The Sacramento Natural Foods Co-Op has moved to a bigger and brighter new building at 29th and R streets.

Shopping the New Sacramento Natural Foods Co-Op

It’s bigger, brighter and nearly doubling the business

Back Web Only Oct 19, 2016 By Joan Cusick

Kurt Spataro has shopped at the Sacramento Natural Foods Co-Op in three different locations since the 1980s, but he sees “a lot of new things to discover” at the co-op’s bigger and brighter new home at 2820 R St.

Kurt Spataro, executive chef of the Paragary Restaurant Group, shops for dry-farmed tomatoes in the expanded produce section of the new food co-op.

Sacramento Natural Foods Co-Op

New Location:

2820 R Street


59 parking spaces accessed from 29th Street, with electric car charging and bike parking; additional spaces in parking garage on S Street.


Open daily, 7 a.m. to 10 p.m.




“In every department, there’s more selection and it’s better displayed,” says Spataro, executive chef of the Paragary Restaurant Group. “The whole store is curated.

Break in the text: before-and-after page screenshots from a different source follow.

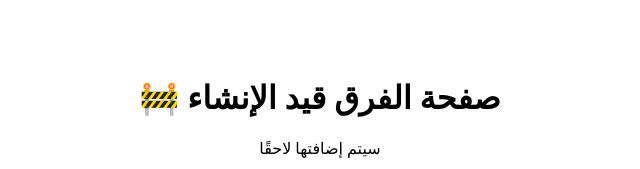
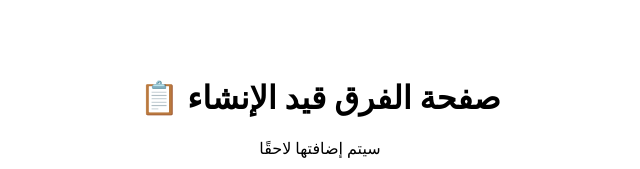
Before and after one commit to abaghli/penalty-tournament, a Next.js app: page /teams in a window 1280 px wide. Shown: the top 169 px of the page, without its empty margins (320-960 px from the left). Built offline with nearby package versions, Linux system fonts and the light colour scheme.

Commit message:
Update teams.js

```diff
--- a/pages/teams.js
+++ b/pages/teams.js
@@ -1,7 +1,7 @@
 export default function TeamsPage() {
   return (
     <div style={{ textAlign: "center", padding: "50px" }}>
-      <h1>🚧 صفحة الفرق قيد الإنشاء</h1>
+     <h1>📋 صفحة الفرق قيد الإنشاء</h1>
       <p>سيتم إضافتها لاحقًا</p>
     </div>
   );
```
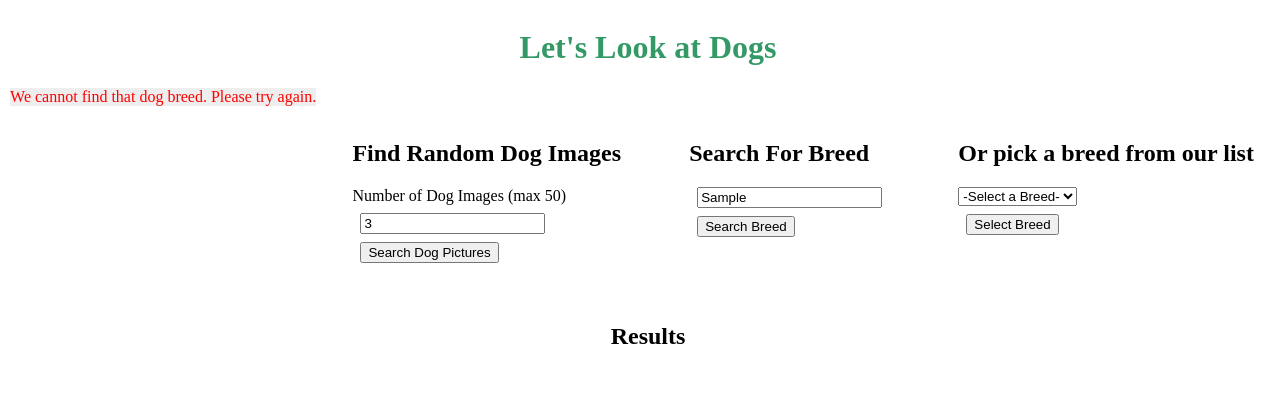
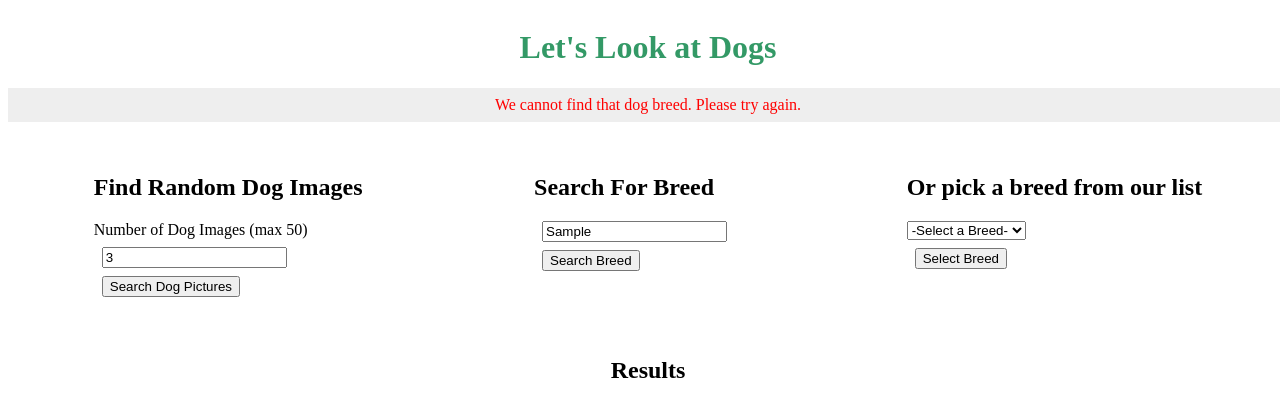
Before and after one commit to sinsys/dog-breeds, a plain HTML site: page index.html in a window 1280 px wide. Both pictures are taken after typing "Sample" into the empty fields and a click on the input "Search Breed". Drawn offline with nearby package versions, Linux system fonts and the light colour scheme; no server answers.

Commit message:
Fixed error message

```diff
--- a/css/style.css
+++ b/css/style.css
@@ -17,6 +17,9 @@ h1 {
 	background: #EEE;
 	color: red;
 	display: none;
+	width: 100%;
+	text-align: center;
+	padding: 0.5rem;
 }
 
 .dog-results {
```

They stock the products they believe in, often locally grown or locally made.”

The co-op closed its previous location at 1900 Alhambra Blvd. on Sunday, Oct. 9, and opened its new building at 29th and R streets on Oct. 16. During the first 12 hours, nearly 4,500 shoppers visited the store, compared to a daily average of 2,900 customers, according to co-op General Manager Paul Cultrera.

For Chef Spataro, it all starts with the produce department, which is the first thing shoppers see as they enter the supermarket. “It’s local produce and it’s 100 percent organic,” he says. “Things are displayed in a much more appealing way and a much more abundant way.”

Spataro reaches toward a display of carrots and beets. “If you look at things like this, root vegetables should be root down, greens up, and there simply was not enough space to do that in the other store. So it’s nice to see produce displayed in a way that will keep it fresher longer.”

The new building features 26,000 square feet of space on the ground floor and another 16,000 square feet of office and classroom space on the mezzanine.

Before farm-to-fork was a slogan, the co-op was working directly with local farmers “who come directly to the store and deliver. They come here for demos. They come here for chef dinners,” Cultrera says. “We’ve been working with some farmers for 30 years, so we have a very close relationship with the growers.”

Building the new location took six years and roughly $26 million — $15 million in developer funds and about $11 million from the co-op, Cultrera says. The co-op has a 20-year lease on the building, which expands first-floor retail space from 16,000 to 26,000 square feet, with an additional 16,000 square feet for offices and classes on the mezzanine.

One of the most visible expansions is in the deli, which generated about $70,000 in sales per week at the old store. On Day 1 in the new location, the deli more than doubled its daily sales rate, Cultrera says.

At the Alhambra store, shoppers took a number and waited for service at the deli counter. In the new location, customers are swarming to the self-serve buffet lines of hot food, cold food and salads. More employees have been added to service lines for coffee, gelato, pizza, burgers, made-to-order burritos and sushi. Just past the deli is the expanded cheese section, with cheese mongers on staff to advise and slice cheeses, and an expanded wine section.

The expanded deli on the north side of the store offers self-service buffet lines for hot and cold food, plus staffed stations for pizza, burgers, burritos and sushi.

The co-op’s grand opening will kick off on Thursday evening, Oct. 27, with a winemaker dinner featuring across-the-alley neighbor Revolution Wines. The weekend of Oct. 28-30 will feature various in-store events, which will be a final celebration for Cultrera. After 36 years in the co-op business — the last 18 here in Sacramento — the Massachusetts native is planning to retire and return home. He will be succeeded by Dan Arnett of Seattle’s Central Co-op, who serves on the board of National Co-op Grocers.

But the “soft opening” earlier this month is giving Cultrera a few weeks to enjoy the new store and take in the positive reaction from longtime co-op members like Spataro.

“It feels good to be here,” Spataro says as he scoops up a handful of dry-farmed tomatoes. “Once you become a customer of the co-op and you get it know it and the people, I just can’t go to another store. I don’t have any reason to.”